The Bulls have Rose. The Celtics have Rajon Rondo. The Thunder have Russell Westbrook. The Clippers have Chris Paul. There's Tony Parker, ex-Knick Raymond Felton, even Andre Miller and his old-man game, and on and on. The teams with talent but no penetrating point guard (Lakers, Magic) are finding it difficult to win. The lone exception is the Heat, and they've gone and stolen half of D'Antoni's offense and turned LeBron James and Dwyane Wade loose in the open court.
"And those guys are pretty good," Thibodeau said.
Rose had 32 points and 13 assists, doing it all for the Bulls and dictating everything to the defense in front of him.
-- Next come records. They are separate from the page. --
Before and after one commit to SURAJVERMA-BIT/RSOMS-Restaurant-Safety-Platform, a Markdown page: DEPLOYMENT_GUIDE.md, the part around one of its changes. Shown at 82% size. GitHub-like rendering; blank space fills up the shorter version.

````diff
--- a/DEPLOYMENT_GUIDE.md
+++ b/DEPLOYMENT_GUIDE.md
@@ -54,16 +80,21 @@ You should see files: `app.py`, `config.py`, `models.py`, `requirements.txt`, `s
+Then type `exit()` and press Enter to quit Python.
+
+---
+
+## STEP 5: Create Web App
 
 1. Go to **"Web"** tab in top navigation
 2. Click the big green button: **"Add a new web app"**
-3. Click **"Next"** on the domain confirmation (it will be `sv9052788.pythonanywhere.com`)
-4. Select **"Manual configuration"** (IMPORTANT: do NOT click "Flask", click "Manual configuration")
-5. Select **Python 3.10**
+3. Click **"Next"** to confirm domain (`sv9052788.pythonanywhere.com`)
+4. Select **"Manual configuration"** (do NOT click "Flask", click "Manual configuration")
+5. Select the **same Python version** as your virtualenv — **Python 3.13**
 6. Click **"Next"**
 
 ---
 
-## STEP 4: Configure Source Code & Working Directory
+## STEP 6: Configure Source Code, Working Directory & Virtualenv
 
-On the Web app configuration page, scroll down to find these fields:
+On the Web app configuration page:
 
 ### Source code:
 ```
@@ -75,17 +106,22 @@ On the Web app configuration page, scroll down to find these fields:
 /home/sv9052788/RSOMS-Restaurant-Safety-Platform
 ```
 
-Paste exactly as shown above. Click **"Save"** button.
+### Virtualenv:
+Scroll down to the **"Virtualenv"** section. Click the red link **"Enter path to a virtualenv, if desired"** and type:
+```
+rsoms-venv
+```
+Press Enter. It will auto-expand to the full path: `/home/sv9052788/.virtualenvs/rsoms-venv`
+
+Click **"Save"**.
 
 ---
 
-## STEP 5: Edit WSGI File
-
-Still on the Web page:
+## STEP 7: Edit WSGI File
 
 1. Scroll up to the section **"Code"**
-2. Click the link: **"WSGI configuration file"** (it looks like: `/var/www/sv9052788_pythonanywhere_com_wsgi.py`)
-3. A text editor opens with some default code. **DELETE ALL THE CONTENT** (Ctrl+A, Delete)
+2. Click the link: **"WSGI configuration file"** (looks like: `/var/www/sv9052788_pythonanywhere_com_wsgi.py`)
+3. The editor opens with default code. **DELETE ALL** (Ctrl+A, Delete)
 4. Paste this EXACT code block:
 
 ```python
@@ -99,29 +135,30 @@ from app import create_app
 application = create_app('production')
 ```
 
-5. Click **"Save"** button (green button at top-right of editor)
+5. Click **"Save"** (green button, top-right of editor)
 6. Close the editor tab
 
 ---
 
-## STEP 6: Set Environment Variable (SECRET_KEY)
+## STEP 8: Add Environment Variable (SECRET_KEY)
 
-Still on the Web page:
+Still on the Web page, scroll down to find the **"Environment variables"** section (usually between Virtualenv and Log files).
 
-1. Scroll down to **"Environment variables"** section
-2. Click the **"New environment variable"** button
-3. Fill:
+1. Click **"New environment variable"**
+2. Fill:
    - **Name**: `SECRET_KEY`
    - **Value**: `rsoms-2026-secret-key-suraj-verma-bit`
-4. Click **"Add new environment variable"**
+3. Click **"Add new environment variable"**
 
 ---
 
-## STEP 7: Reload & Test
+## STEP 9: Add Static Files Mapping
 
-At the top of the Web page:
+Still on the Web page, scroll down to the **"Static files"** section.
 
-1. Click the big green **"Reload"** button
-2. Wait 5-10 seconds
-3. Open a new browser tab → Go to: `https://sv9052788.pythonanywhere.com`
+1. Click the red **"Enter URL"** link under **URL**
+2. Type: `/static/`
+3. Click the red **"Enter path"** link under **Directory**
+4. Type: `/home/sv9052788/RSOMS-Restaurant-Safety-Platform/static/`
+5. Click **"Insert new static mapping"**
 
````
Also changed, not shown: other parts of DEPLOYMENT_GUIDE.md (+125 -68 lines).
His only misstep was once again at the foul line; after infamously missing two late in the Miami game on Sunday, he made one of two in a similar situation late in this one.
"If only I could make the damn free throws," he said.
These are the kind of problems that you have when your best player is an unguardable point guard. And when your point guard is Toney Douglas, it doesn't matter how many stars you put on the floor around him.
So the Bulls continue their inevitable march to the Eastern Conference finals, while the Knicks wait for Baron Davis to save them. Davis, trying to return from a back injury, better hurry. And if the Knicks hope to do anything but waste Anthony's best years and Stoudemire's best remaining ones, not to mention squander the genius of the best offensive coach in the league, they better take the advice of the best defensive coach in the league.
Nobody knows better than Thibodeau the value of what the Knicks are so blatantly lacking.